Schedule an inspection with a cooling system service provider
If there is only one thing you do to protect your diesel engine equipment during the summer season, make it a thorough maintenance appointment with a reliable service team that specializes in diesel engine cooling. Even if you are already on a regular maintenance plan, be sure to get your most important equipment inspected before temperatures start to spike. Naturally, the hotter it is the harder your cooling system will have to work to protect your engine. Routine measures like a coolant check or replacing air filters could prevent big problems from affecting your engine when it’s under stress. This pre-summer inspection is also a great time to confirm that you’re using the right type of coolant for your engine, and to find out if something specifically designed for high temperature environments is necessary. Service technicians can also clean your radiators, either with traditional methods or waterless dry ice blasting, which will help the system dissipate heat as efficiently as possible. Any diesel particulate filters (DPFs) should also be cleaned and restored.
Check your thermostat
The thermostat is an important diesel engine cooling system component that your service technician should check if you follow the first measure on this list. But it warrants special mention here because a malfunctioning thermostat won’t release coolant to flow through the radiator properly, which will lead to engine overheating. Make sure you have the thermostat tested by a cooling system expert, especially if yours is an engine model with more than one.
Prepare your job site to minimize dust and particles
It is no secret that dust, rocks and other abrasive particles kicked up by moving vehicles at a job site are a danger to engines. Scorching heat dries out the ground and can make these common hazards worse. If possible, water as much of your job site as you can, both before and during busiest work hours. It will minimize the amount of dust in the air and limit the potential for components like bearings being damaged.
Let your engine idle before turning off
This one is a simple habit that too many operators forget. Before shutting down heavy diesel engine equipment, let the engine idle for at least 5 minutes. This allows the engine to cool down and will extend the life of vital components like the diesel exhaust fluid (DEF) injector.
Check your tires and rotate them regularly
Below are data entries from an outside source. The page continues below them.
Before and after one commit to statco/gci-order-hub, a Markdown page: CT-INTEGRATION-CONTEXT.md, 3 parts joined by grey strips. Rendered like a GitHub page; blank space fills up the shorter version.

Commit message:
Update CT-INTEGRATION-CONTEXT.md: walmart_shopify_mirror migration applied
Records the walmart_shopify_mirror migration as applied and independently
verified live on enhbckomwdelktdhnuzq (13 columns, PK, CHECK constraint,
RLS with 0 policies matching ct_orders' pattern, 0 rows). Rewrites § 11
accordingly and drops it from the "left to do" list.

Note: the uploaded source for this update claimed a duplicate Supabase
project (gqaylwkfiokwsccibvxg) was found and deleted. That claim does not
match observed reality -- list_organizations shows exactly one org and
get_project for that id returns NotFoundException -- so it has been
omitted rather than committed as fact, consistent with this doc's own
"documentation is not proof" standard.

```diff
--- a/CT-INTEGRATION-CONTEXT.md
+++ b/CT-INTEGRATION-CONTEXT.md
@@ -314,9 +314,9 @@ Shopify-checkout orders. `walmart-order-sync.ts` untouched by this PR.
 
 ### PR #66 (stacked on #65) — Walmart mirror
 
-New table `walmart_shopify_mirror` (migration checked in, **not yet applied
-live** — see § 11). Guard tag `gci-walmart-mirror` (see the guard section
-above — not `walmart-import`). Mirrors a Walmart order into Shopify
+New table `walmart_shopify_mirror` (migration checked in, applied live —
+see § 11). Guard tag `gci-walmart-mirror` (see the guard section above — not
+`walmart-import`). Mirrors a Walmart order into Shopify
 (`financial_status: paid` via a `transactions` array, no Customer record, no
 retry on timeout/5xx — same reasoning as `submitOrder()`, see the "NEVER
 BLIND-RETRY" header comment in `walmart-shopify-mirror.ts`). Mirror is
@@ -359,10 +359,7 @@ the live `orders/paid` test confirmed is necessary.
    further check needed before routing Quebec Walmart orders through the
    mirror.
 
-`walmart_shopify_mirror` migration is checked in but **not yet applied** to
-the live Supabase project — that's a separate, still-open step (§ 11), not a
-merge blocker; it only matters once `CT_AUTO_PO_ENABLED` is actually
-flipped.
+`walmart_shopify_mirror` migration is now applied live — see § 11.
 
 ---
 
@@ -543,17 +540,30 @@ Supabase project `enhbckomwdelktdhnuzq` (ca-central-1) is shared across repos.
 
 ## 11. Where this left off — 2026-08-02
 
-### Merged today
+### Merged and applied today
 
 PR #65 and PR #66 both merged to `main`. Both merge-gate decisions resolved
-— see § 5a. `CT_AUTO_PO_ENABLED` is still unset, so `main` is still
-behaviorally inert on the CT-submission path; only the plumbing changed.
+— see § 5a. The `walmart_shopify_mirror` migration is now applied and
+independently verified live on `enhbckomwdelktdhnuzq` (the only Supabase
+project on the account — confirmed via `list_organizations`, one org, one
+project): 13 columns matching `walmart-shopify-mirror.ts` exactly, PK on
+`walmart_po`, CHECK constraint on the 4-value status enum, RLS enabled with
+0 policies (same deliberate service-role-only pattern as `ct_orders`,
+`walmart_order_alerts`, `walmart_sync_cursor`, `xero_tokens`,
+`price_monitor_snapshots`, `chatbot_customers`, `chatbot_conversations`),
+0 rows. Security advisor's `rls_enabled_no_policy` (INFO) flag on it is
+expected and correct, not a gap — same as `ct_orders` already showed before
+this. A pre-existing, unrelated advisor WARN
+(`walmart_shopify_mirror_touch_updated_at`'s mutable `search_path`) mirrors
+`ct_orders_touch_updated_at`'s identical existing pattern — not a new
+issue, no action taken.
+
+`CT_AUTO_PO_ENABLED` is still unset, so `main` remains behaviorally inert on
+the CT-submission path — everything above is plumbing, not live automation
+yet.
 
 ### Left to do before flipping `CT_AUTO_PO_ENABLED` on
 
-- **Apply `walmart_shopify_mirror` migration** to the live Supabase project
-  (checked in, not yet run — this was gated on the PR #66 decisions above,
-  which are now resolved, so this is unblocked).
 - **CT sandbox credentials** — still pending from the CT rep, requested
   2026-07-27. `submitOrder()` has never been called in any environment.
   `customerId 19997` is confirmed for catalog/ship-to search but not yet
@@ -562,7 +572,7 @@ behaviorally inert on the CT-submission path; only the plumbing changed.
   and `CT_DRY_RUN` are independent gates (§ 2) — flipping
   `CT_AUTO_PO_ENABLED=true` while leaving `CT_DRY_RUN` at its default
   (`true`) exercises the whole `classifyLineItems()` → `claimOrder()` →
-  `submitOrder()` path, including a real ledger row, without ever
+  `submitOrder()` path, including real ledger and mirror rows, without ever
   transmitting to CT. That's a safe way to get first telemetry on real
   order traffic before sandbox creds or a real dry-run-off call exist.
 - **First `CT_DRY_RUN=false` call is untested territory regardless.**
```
As the temperature rises, so does the temperature of asphalt roads and other surfaces your equipment drives on. Heat transfers to the tires and gets trapped in the rubber, increasing the speed at which they wear down. Make sure you are sticking to a regular tire rotation schedule to offset this faster wear. It will help reduce the stress on your engine and delay the need for expensive replacements.